Firefox occasionally suggests that a "Refresh" might improve performance. We had a naive user press that button and wipe out a significant amount of customisation. Part of what resulted is that the master password option was turned on by the refresh, even though the user had not set a master password and had never enabled that feature. Of course, there being no master password it was impossible to turn the master password option off. We fixed this by running the password reset thing: chrome://pippki/content/resetpassword.xhtml but researching this was a considerable time waster.

We also had to reinstall their addons along with all the company PKI certificates.
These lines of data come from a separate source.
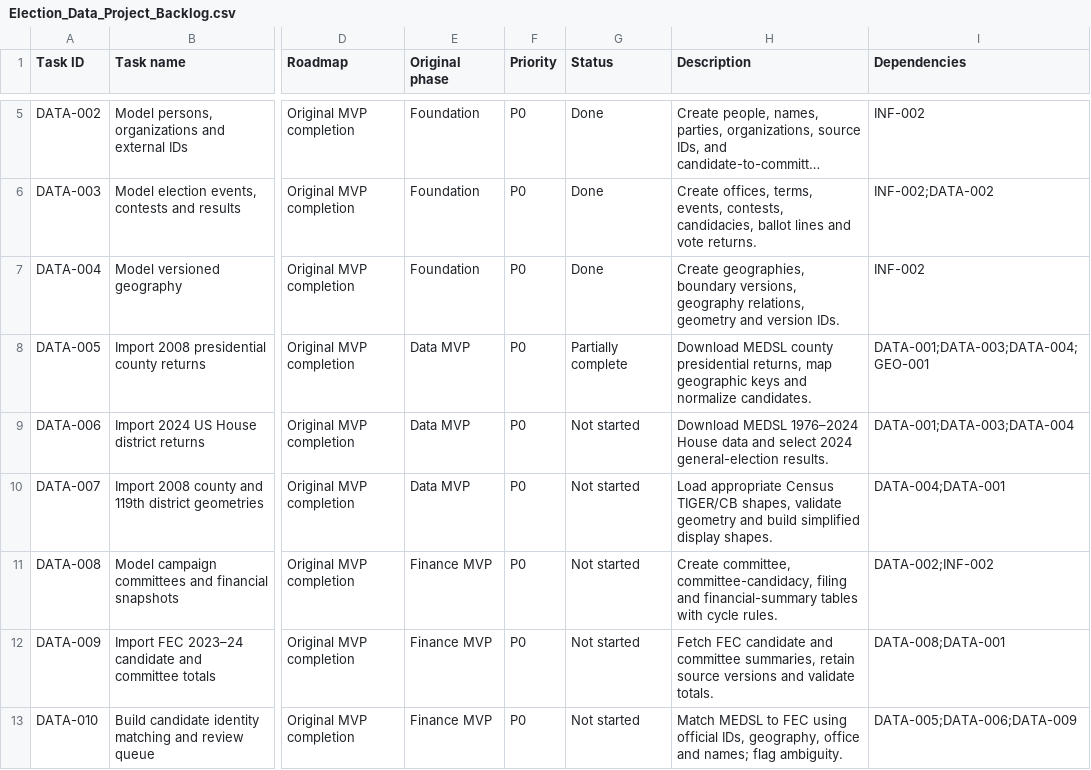
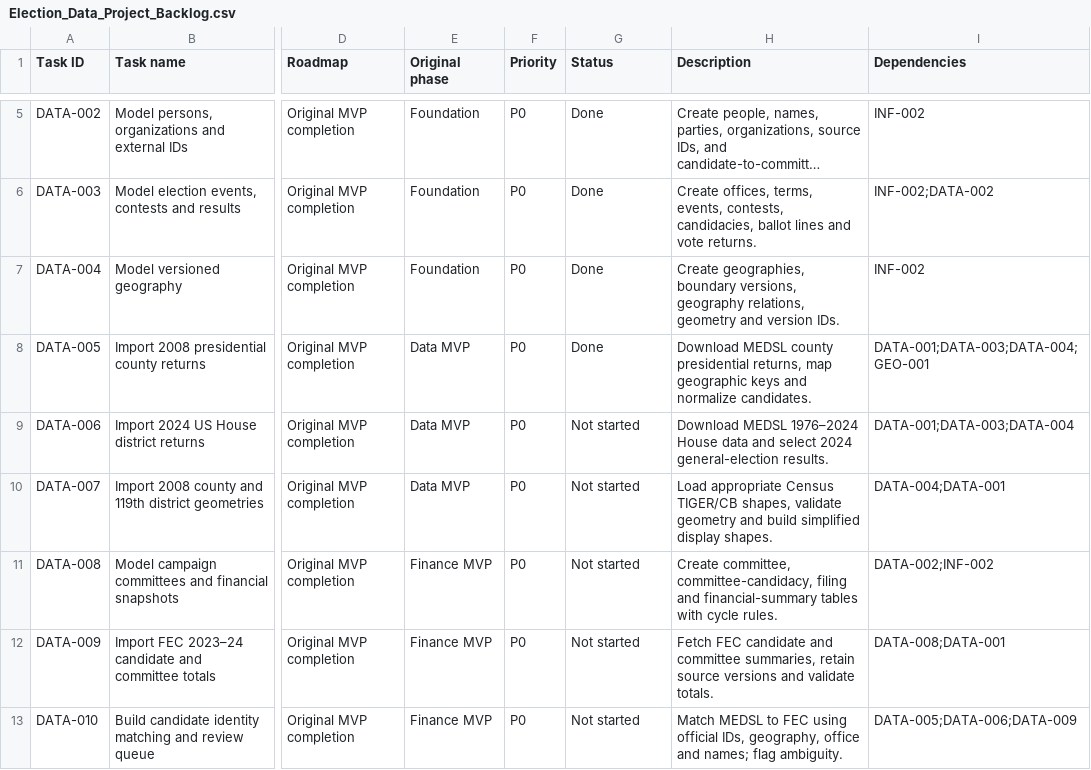
Before and after one commit to grantlarsen/election-data-monorepo, a CSV file: Election_Data_Project_Backlog.csv, drawn as a sheet; only a part is shown, gaps mark what is left out; long unchanged cells end in …; the diff names each change by its address in the sheet, - before the commit and + after, or states it on an @@ line.

Commit message:
Done backlog item

```diff
--- a/Election_Data_Project_Backlog.csv
+++ b/Election_Data_Project_Backlog.csv
-G8 (Status): Partially complete
+G8 (Status): Done
```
Their previous profile being saved to their desktop notwithstanding.

These sort of user bombs are about as unfriendly a UI as I can imagine.

In any case, how does one turn off that particular annoyance so that the unwary are not led to do something they really, really would not chose to do if they knew what it did.

  • Misleading, stupid and unprofessional feature. "Welcome back!" -- they think that we mustn't have used the computer for a long time just because we haven't lanuched firefox for a long time. Where does this misplaced air of self-importance come from in apps? It's everywhere; "It can't matter that much if we just send you one notification that you haven't asked for, because surely you don't have other apps on your phone doing the same thing"
    – Andreas
    Mar 16, 2023 at 12:59

1 Answer 1


Yap the old "refresh" setting from Firefox. I find it super misleading that it wipes out many settings. Similar to the unimposing "format" term to clear storage mediums.

From a quick search, the below setting appears to be what you are looking for.

browser.meta_refresh_when_inactive.disabled = true

The default behavior seems to be that if Firefox has been inactive for 60 days, the popup appears. The above setting should prevent that.

  • I think that may be it. But given the way the setting is worded one would be hard pressed to decide which setting (T/F) did what. Why could it not just say "browser.meta_refresh_when_inactive (T/F) and have T as the default? It seems as if the mozilla team goes out of their way to be obscure. Apr 15, 2021 at 19:03
  • I understand where you are coming from, but that is not an uncommon thing. Basically false means default behavior. While true means customized. Windows policies for example have similar wordings. Or are you saying it was true on your system?
    – Cruiser
    Apr 16, 2021 at 6:25
  • No, it was false. It will take some time to see if it works however, unless I can find the reporting interval switch. In any case, I was not aware of the false vs. true convention respecting flagging default behaviour. Apr 16, 2021 at 14:24
  • On the other hand, when I look at about:config I see that many of the default values are true. Apr 16, 2021 at 14:26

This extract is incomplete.